Extracted data entries:
- - - -
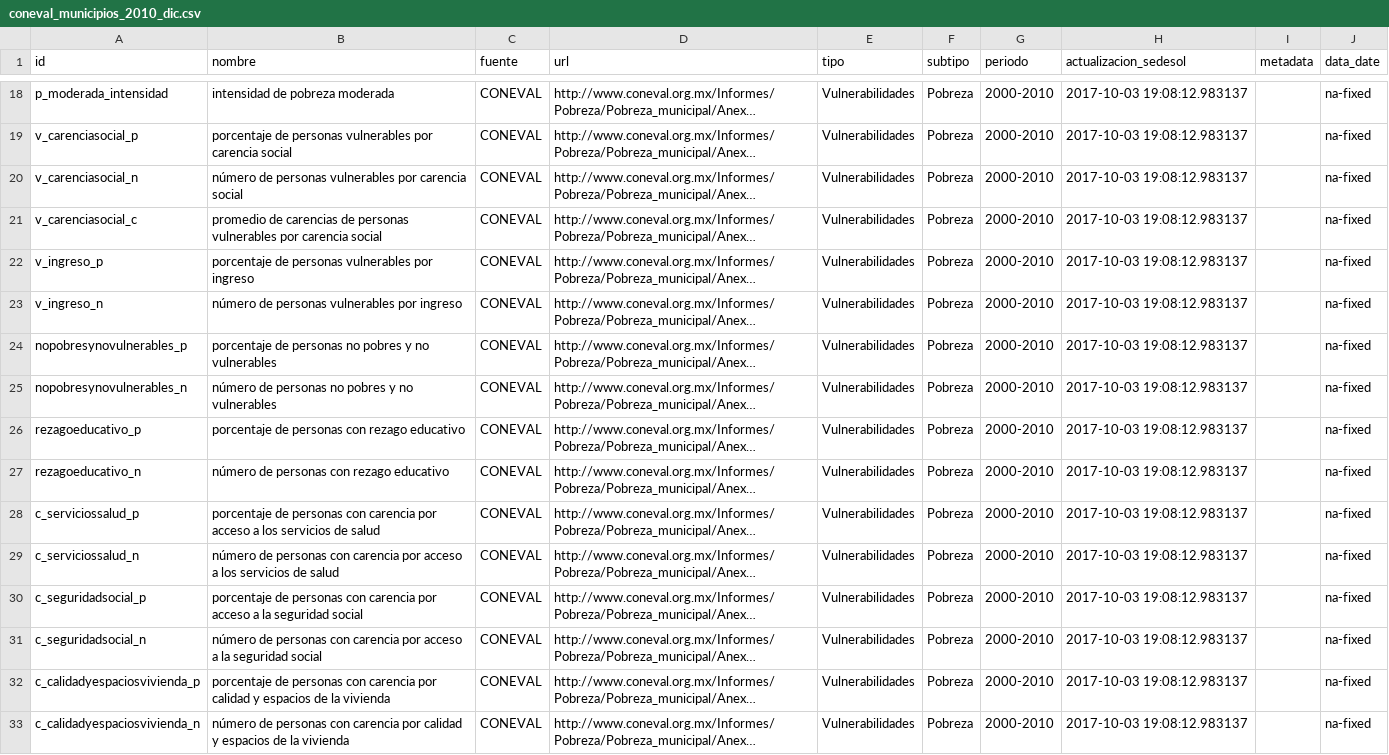
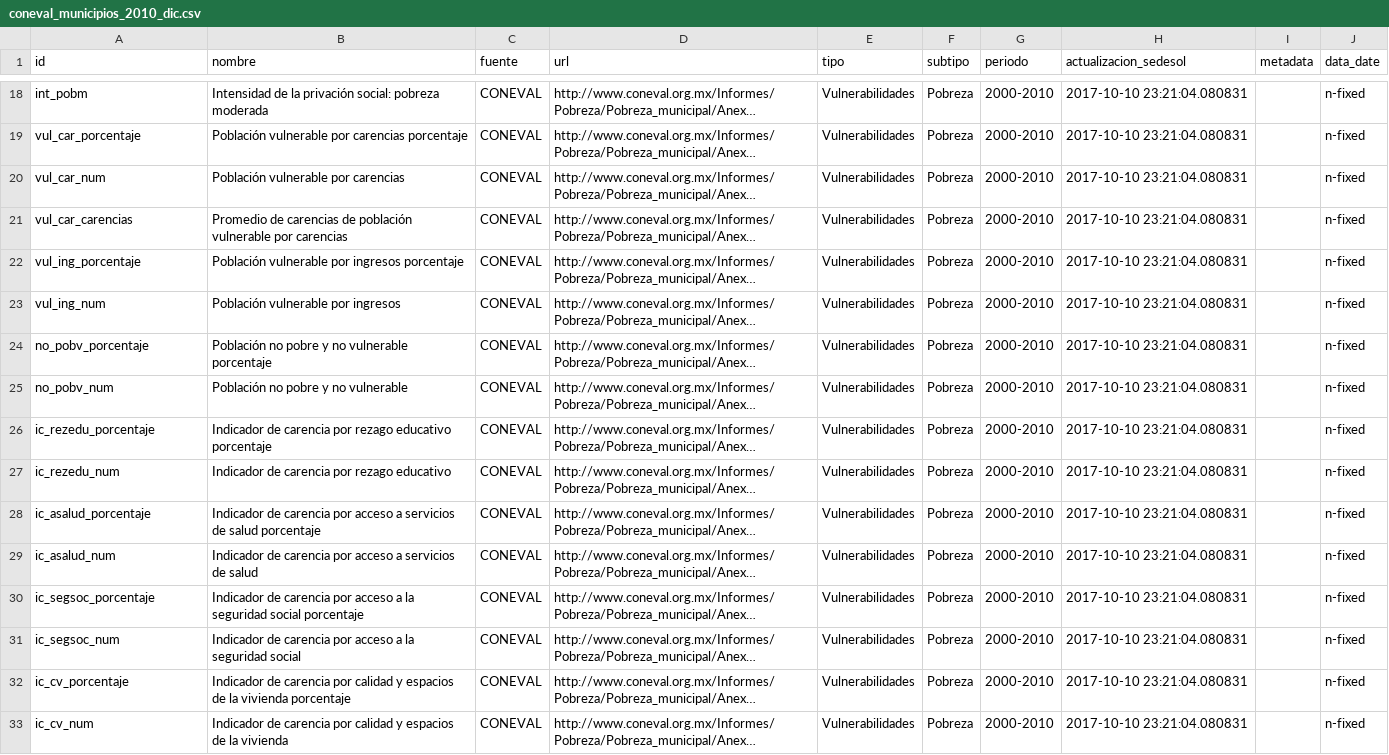
Before and after one commit to plataformapreventiva/politica_preventiva, a CSV file: politica_preventiva/pipelines/ingest/common/dictionaries/coneval_municipios_2010_dic.csv, drawn as a sheet; only a part is shown, gaps mark what is left out; long unchanged cells end in …; the diff covers the shown part only; the diff names each change by its address in the sheet, - before the commit and + after, or states it on an @@ line.

```diff
--- a/politica_preventiva/pipelines/ingest/common/dictionaries/coneval_municipios_2010_dic.csv
+++ b/politica_preventiva/pipelines/ingest/common/dictionaries/coneval_municipios_2010_dic.csv
-A18 (id): p_moderada_intensidad
+A18 (id): int_pobm
-B18 (nombre): intensidad de pobreza moderada
+B18 (nombre): Intensidad de la privación social: pobreza moderada
-H18:H33 (actualizacion_sedesol): 2017-10-03 19:08:12.983137
+H18:H33 (actualizacion_sedesol): 2017-10-10 23:21:04.080831
-J18:J33 (data_date): na-fixed
+J18:J33 (data_date): n-fixed
-A19 (id): v_carenciasocial_p
+A19 (id): vul_car_porcentaje
-B19 (nombre): porcentaje de personas vulnerables por carencia social
+B19 (nombre): Población vulnerable por carencias porcentaje
-A20 (id): v_carenciasocial_n
+A20 (id): vul_car_num
-B20 (nombre): número de personas vulnerables por carencia social
+B20 (nombre): Población vulnerable por carencias
-A21 (id): v_carenciasocial_c
+A21 (id): vul_car_carencias
-B21 (nombre): promedio de carencias de personas vulnerables por carencia social
+B21 (nombre): Promedio de carencias de población vulnerable por carencias
-A22 (id): v_ingreso_p
+A22 (id): vul_ing_porcentaje
-B22 (nombre): porcentaje de personas vulnerables por ingreso
+B22 (nombre): Población vulnerable por ingresos porcentaje
-A23 (id): v_ingreso_n
+A23 (id): vul_ing_num
-B23 (nombre): número de personas vulnerables por ingreso
+B23 (nombre): Población vulnerable por ingresos
-A24 (id): nopobresynovulnerables_p
+A24 (id): no_pobv_porcentaje
-B24 (nombre): porcentaje de personas no pobres y no vulnerables
+B24 (nombre): Población no pobre y no vulnerable porcentaje
-A25 (id): nopobresynovulnerables_n
+A25 (id): no_pobv_num
-B25 (nombre): número de personas no pobres y no vulnerables
+B25 (nombre): Población no pobre y no vulnerable
-A26 (id): rezagoeducativo_p
+A26 (id): ic_rezedu_porcentaje
-B26 (nombre): porcentaje de personas con rezago educativo
+B26 (nombre): Indicador de carencia por rezago educativo porcentaje
-A27 (id): rezagoeducativo_n
+A27 (id): ic_rezedu_num
-B27 (nombre): número de personas con rezago educativo
+B27 (nombre): Indicador de carencia por rezago educativo
-A28 (id): c_serviciossalud_p
+A28 (id): ic_asalud_porcentaje
-B28 (nombre): porcentaje de personas con carencia por acceso a los servicios de salud
+B28 (nombre): Indicador de carencia por acceso a servicios de salud porcentaje
-A29 (id): c_serviciossalud_n
+A29 (id): ic_asalud_num
-B29 (nombre): número de personas con carencia por acceso a los servicios de…
+B29 (nombre): Indicador de carencia por acceso a servicios de…
-A30 (id): c_seguridadsocial_p
+A30 (id): ic_segsoc_porcentaje
-B30 (nombre): porcentaje de personas con carencia por acceso a la seguridad social
+B30 (nombre): Indicador de carencia por acceso a la seguridad social porcentaje
-A31 (id): c_seguridadsocial_n
+A31 (id): ic_segsoc_num
-B31 (nombre): número de personas con carencia por…
+B31 (nombre): Indicador de carencia por…
-A32 (id): c_calidadyespaciosvivienda_p
+A32 (id): ic_cv_porcentaje
-B32 (nombre): porcentaje de personas con carencia por calidad y espacios de la vivienda
+B32 (nombre): Indicador de carencia por calidad y espacios de la vivienda porcentaje
-A33 (id): c_calidadyespaciosvivienda_n
+A33 (id): ic_cv_num
-B33 (nombre): número de personas con carencia por…
+B33 (nombre): Indicador de carencia por…
```
Also changed, not shown: 126 edited cells elsewhere in this file, 5 other files.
- - - -
> _EXERCISE REQUIREMENTS_: The lines above that hold "acceso" are the result; show every one of them.

> _RESPONSE BOX_:
-B28 (nombre): porcentaje de personas con carencia por acceso a los servicios de salud
+B28 (nombre): Indicador de carencia por acceso a servicios de salud porcentaje
-B29 (nombre): número de personas con carencia por acceso a los servicios de…
+B29 (nombre): Indicador de carencia por acceso a servicios de…
-B30 (nombre): porcentaje de personas con carencia por acceso a la seguridad social
+B30 (nombre): Indicador de carencia por acceso a la seguridad social porcentaje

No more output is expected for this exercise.